## TASK INPUTS
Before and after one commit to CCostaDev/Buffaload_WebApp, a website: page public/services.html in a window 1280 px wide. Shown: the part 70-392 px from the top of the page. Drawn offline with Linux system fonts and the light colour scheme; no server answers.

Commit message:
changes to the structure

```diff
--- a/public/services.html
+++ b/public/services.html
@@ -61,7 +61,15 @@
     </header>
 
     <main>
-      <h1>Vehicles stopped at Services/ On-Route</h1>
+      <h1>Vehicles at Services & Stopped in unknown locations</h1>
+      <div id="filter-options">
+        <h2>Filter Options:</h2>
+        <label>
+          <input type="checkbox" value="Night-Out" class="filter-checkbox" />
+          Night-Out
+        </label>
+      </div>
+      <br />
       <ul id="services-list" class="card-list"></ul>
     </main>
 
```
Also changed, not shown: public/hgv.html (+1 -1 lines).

## TASK GOAL
Copy every line of the data above in which the string "Vehicles" appears.

## OUTPUT BELOW
-      <h1>Vehicles stopped at Services/ On-Route</h1>
+      <h1>Vehicles at Services & Stopped in unknown locations</h1>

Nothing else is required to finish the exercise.